• _AIM OF THE EXERCISE_: Where does the word "assets" occur in the data below? Copy each line that holds it.

START AVAILABLE RECORDS

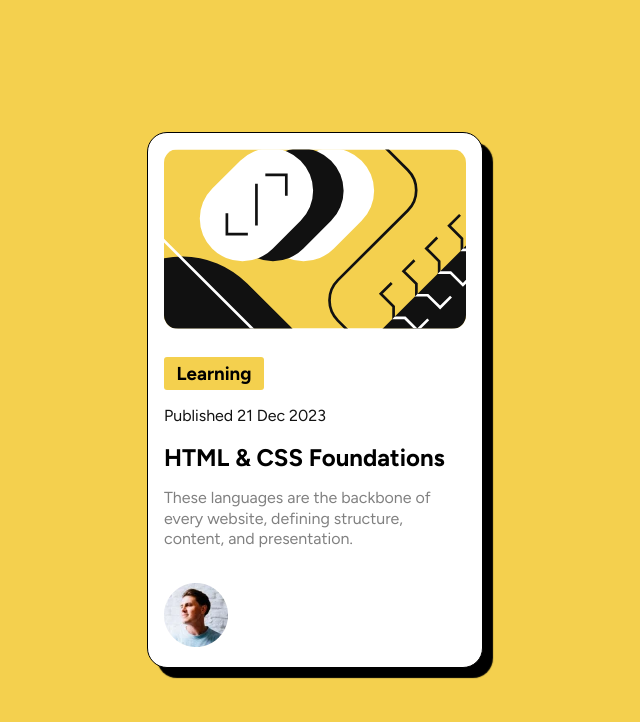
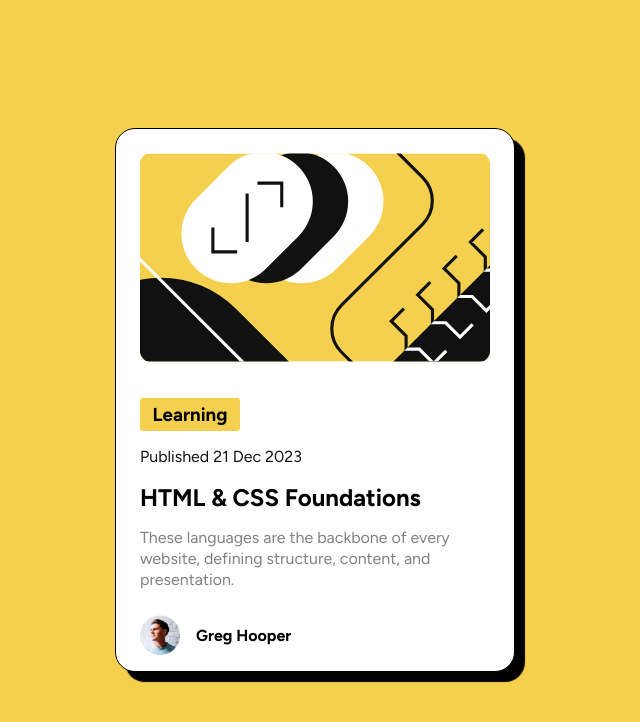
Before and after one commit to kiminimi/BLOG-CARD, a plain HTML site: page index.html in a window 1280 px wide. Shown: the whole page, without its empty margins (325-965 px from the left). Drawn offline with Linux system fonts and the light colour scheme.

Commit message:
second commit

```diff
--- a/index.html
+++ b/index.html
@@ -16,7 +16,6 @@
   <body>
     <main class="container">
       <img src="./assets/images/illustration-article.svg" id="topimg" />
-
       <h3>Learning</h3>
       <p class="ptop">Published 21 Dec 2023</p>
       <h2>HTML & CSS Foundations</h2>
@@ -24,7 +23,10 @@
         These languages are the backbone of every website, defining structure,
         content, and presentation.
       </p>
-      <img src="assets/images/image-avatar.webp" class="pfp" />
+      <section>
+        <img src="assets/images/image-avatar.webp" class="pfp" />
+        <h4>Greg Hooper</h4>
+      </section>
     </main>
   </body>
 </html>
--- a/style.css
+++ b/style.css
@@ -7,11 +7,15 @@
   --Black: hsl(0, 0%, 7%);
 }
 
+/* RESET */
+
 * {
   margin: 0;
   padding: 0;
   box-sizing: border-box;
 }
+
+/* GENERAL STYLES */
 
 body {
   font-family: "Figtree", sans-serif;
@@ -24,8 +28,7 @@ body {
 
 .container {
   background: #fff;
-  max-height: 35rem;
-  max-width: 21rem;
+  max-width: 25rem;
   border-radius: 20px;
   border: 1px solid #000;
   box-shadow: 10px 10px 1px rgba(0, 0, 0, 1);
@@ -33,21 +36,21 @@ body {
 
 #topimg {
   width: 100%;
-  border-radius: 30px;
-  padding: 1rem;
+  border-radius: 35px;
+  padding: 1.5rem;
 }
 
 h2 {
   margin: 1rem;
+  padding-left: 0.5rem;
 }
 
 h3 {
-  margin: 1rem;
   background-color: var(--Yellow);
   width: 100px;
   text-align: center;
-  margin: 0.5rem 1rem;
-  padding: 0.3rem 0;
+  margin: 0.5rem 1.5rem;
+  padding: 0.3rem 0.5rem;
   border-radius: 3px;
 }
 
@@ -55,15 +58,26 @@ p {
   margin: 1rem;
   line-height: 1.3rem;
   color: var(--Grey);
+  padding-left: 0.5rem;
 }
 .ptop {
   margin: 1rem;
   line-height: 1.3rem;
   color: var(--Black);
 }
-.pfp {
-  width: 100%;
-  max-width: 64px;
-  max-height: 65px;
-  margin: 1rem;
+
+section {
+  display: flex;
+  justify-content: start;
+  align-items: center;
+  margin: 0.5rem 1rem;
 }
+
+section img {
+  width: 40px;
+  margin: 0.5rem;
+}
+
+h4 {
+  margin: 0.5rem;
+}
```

END AVAILABLE RECORDS

• _RESULT_:
       <img src="./assets/images/illustration-article.svg" id="topimg" />
-      <img src="assets/images/image-avatar.webp" class="pfp" />
+        <img src="assets/images/image-avatar.webp" class="pfp" />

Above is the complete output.